§ **Exercise goal**
Whatever appears in the entries must be given again exactly.

§ **Listed records**
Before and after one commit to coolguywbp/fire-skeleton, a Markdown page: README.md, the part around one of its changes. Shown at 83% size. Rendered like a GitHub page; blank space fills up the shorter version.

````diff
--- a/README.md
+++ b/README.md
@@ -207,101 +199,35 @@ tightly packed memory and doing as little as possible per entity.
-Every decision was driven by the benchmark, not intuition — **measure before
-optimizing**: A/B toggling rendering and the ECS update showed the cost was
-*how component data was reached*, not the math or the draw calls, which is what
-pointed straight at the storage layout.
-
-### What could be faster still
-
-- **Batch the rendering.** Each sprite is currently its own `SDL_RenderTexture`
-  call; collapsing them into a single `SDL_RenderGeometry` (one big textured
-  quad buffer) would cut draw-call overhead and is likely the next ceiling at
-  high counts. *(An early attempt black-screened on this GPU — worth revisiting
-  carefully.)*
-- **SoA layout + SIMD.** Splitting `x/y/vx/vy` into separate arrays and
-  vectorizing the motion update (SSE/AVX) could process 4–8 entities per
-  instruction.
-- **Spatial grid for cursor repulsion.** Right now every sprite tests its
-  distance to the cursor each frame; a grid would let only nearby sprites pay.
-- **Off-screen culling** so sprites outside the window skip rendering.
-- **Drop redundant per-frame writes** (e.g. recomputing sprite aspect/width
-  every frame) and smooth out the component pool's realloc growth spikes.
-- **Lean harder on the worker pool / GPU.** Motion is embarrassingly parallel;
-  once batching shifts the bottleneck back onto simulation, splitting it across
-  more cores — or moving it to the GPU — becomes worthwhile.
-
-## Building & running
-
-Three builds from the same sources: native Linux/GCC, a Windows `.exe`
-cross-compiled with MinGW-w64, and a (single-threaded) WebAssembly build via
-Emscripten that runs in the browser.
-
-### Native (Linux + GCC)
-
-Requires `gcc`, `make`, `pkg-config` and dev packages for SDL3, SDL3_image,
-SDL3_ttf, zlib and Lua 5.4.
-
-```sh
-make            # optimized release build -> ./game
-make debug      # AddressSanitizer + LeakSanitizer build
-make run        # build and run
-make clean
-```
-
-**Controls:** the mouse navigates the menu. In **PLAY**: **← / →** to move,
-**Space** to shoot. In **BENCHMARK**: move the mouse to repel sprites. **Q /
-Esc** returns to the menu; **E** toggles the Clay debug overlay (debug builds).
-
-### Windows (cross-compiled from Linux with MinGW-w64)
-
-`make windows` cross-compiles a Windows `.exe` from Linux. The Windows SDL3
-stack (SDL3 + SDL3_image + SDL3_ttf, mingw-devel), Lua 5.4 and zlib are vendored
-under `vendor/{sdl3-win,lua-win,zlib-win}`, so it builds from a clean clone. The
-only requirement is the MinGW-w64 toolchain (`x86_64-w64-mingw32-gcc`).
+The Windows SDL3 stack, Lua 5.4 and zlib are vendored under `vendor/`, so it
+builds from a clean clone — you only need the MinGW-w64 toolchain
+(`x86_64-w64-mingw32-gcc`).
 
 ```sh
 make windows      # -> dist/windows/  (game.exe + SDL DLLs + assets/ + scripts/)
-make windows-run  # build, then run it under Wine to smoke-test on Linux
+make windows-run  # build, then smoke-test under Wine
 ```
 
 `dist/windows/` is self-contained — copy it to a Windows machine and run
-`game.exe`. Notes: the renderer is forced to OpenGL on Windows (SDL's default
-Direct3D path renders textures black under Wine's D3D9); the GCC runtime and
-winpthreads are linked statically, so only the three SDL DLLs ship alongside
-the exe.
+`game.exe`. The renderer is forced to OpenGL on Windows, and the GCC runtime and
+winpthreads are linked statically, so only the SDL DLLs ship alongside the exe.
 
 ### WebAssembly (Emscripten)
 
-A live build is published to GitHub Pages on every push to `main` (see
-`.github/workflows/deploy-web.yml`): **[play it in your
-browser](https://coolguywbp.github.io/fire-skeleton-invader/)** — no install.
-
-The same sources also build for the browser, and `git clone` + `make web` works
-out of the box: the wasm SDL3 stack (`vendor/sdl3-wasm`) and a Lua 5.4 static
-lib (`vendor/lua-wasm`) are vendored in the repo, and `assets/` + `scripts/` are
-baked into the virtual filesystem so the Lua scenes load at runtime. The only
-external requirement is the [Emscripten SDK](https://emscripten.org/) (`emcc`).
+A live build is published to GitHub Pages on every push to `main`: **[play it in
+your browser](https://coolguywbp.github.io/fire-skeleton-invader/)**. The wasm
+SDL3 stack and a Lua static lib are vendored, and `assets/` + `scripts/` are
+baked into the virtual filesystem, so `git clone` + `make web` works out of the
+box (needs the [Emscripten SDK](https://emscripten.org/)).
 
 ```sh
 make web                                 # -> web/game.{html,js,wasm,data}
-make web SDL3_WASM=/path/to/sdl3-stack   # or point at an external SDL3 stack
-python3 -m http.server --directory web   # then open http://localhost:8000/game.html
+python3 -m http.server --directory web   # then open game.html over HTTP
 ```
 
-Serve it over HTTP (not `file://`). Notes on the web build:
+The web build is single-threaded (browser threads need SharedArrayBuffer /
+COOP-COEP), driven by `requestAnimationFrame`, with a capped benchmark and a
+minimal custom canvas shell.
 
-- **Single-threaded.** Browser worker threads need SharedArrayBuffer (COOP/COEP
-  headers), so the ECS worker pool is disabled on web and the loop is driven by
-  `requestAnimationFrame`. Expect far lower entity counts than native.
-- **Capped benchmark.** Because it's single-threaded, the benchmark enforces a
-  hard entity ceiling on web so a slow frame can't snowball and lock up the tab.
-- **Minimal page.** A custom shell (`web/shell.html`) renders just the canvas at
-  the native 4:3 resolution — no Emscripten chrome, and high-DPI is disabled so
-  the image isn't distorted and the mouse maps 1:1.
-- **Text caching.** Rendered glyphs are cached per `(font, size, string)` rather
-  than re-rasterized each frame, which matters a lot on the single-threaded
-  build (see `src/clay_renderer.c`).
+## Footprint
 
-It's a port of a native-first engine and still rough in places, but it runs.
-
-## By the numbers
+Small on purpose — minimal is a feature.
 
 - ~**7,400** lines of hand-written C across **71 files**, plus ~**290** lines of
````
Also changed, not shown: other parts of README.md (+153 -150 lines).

§ **Solution to this problem**
Before and after one commit to coolguywbp/fire-skeleton, a Markdown page: README.md, the part around one of its changes. Shown at 83% size. Rendered like a GitHub page; blank space fills up the shorter version.

````diff
--- a/README.md
+++ b/README.md
@@ -207,101 +199,35 @@ tightly packed memory and doing as little as possible per entity.
-Every decision was driven by the benchmark, not intuition — **measure before
-optimizing**: A/B toggling rendering and the ECS update showed the cost was
-*how component data was reached*, not the math or the draw calls, which is what
-pointed straight at the storage layout.
-
-### What could be faster still
-
-- **Batch the rendering.** Each sprite is currently its own `SDL_RenderTexture`
-  call; collapsing them into a single `SDL_RenderGeometry` (one big textured
-  quad buffer) would cut draw-call overhead and is likely the next ceiling at
-  high counts. *(An early attempt black-screened on this GPU — worth revisiting
-  carefully.)*
-- **SoA layout + SIMD.** Splitting `x/y/vx/vy` into separate arrays and
-  vectorizing the motion update (SSE/AVX) could process 4–8 entities per
-  instruction.
-- **Spatial grid for cursor repulsion.** Right now every sprite tests its
-  distance to the cursor each frame; a grid would let only nearby sprites pay.
-- **Off-screen culling** so sprites outside the window skip rendering.
-- **Drop redundant per-frame writes** (e.g. recomputing sprite aspect/width
-  every frame) and smooth out the component pool's realloc growth spikes.
-- **Lean harder on the worker pool / GPU.** Motion is embarrassingly parallel;
-  once batching shifts the bottleneck back onto simulation, splitting it across
-  more cores — or moving it to the GPU — becomes worthwhile.
-
-## Building & running
-
-Three builds from the same sources: native Linux/GCC, a Windows `.exe`
-cross-compiled with MinGW-w64, and a (single-threaded) WebAssembly build via
-Emscripten that runs in the browser.
-
-### Native (Linux + GCC)
-
-Requires `gcc`, `make`, `pkg-config` and dev packages for SDL3, SDL3_image,
-SDL3_ttf, zlib and Lua 5.4.
-
-```sh
-make            # optimized release build -> ./game
-make debug      # AddressSanitizer + LeakSanitizer build
-make run        # build and run
-make clean
-```
-
-**Controls:** the mouse navigates the menu. In **PLAY**: **← / →** to move,
-**Space** to shoot. In **BENCHMARK**: move the mouse to repel sprites. **Q /
-Esc** returns to the menu; **E** toggles the Clay debug overlay (debug builds).
-
-### Windows (cross-compiled from Linux with MinGW-w64)
-
-`make windows` cross-compiles a Windows `.exe` from Linux. The Windows SDL3
-stack (SDL3 + SDL3_image + SDL3_ttf, mingw-devel), Lua 5.4 and zlib are vendored
-under `vendor/{sdl3-win,lua-win,zlib-win}`, so it builds from a clean clone. The
-only requirement is the MinGW-w64 toolchain (`x86_64-w64-mingw32-gcc`).
+The Windows SDL3 stack, Lua 5.4 and zlib are vendored under `vendor/`, so it
+builds from a clean clone — you only need the MinGW-w64 toolchain
+(`x86_64-w64-mingw32-gcc`).
 
 ```sh
 make windows      # -> dist/windows/  (game.exe + SDL DLLs + assets/ + scripts/)
-make windows-run  # build, then run it under Wine to smoke-test on Linux
+make windows-run  # build, then smoke-test under Wine
 ```
 
 `dist/windows/` is self-contained — copy it to a Windows machine and run
-`game.exe`. Notes: the renderer is forced to OpenGL on Windows (SDL's default
-Direct3D path renders textures black under Wine's D3D9); the GCC runtime and
-winpthreads are linked statically, so only the three SDL DLLs ship alongside
-the exe.
+`game.exe`. The renderer is forced to OpenGL on Windows, and the GCC runtime and
+winpthreads are linked statically, so only the SDL DLLs ship alongside the exe.
 
 ### WebAssembly (Emscripten)
 
-A live build is published to GitHub Pages on every push to `main` (see
-`.github/workflows/deploy-web.yml`): **[play it in your
-browser](https://coolguywbp.github.io/fire-skeleton-invader/)** — no install.
-
-The same sources also build for the browser, and `git clone` + `make web` works
-out of the box: the wasm SDL3 stack (`vendor/sdl3-wasm`) and a Lua 5.4 static
-lib (`vendor/lua-wasm`) are vendored in the repo, and `assets/` + `scripts/` are
-baked into the virtual filesystem so the Lua scenes load at runtime. The only
-external requirement is the [Emscripten SDK](https://emscripten.org/) (`emcc`).
+A live build is published to GitHub Pages on every push to `main`: **[play it in
+your browser](https://coolguywbp.github.io/fire-skeleton-invader/)**. The wasm
+SDL3 stack and a Lua static lib are vendored, and `assets/` + `scripts/` are
+baked into the virtual filesystem, so `git clone` + `make web` works out of the
+box (needs the [Emscripten SDK](https://emscripten.org/)).
 
 ```sh
 make web                                 # -> web/game.{html,js,wasm,data}
-make web SDL3_WASM=/path/to/sdl3-stack   # or point at an external SDL3 stack
-python3 -m http.server --directory web   # then open http://localhost:8000/game.html
+python3 -m http.server --directory web   # then open game.html over HTTP
 ```
 
-Serve it over HTTP (not `file://`). Notes on the web build:
+The web build is single-threaded (browser threads need SharedArrayBuffer /
+COOP-COEP), driven by `requestAnimationFrame`, with a capped benchmark and a
+minimal custom canvas shell.
 
-- **Single-threaded.** Browser worker threads need SharedArrayBuffer (COOP/COEP
-  headers), so the ECS worker pool is disabled on web and the loop is driven by
-  `requestAnimationFrame`. Expect far lower entity counts than native.
-- **Capped benchmark.** Because it's single-threaded, the benchmark enforces a
-  hard entity ceiling on web so a slow frame can't snowball and lock up the tab.
-- **Minimal page.** A custom shell (`web/shell.html`) renders just the canvas at
-  the native 4:3 resolution — no Emscripten chrome, and high-DPI is disabled so
-  the image isn't distorted and the mouse maps 1:1.
-- **Text caching.** Rendered glyphs are cached per `(font, size, string)` rather
-  than re-rasterized each frame, which matters a lot on the single-threaded
-  build (see `src/clay_renderer.c`).
+## Footprint
 
-It's a port of a native-first engine and still rough in places, but it runs.
-
-## By the numbers
+Small on purpose — minimal is a feature.
 
 - ~**7,400** lines of hand-written C across **71 files**, plus ~**290** lines of
````
Also changed, not shown: other parts of README.md (+153 -150 lines).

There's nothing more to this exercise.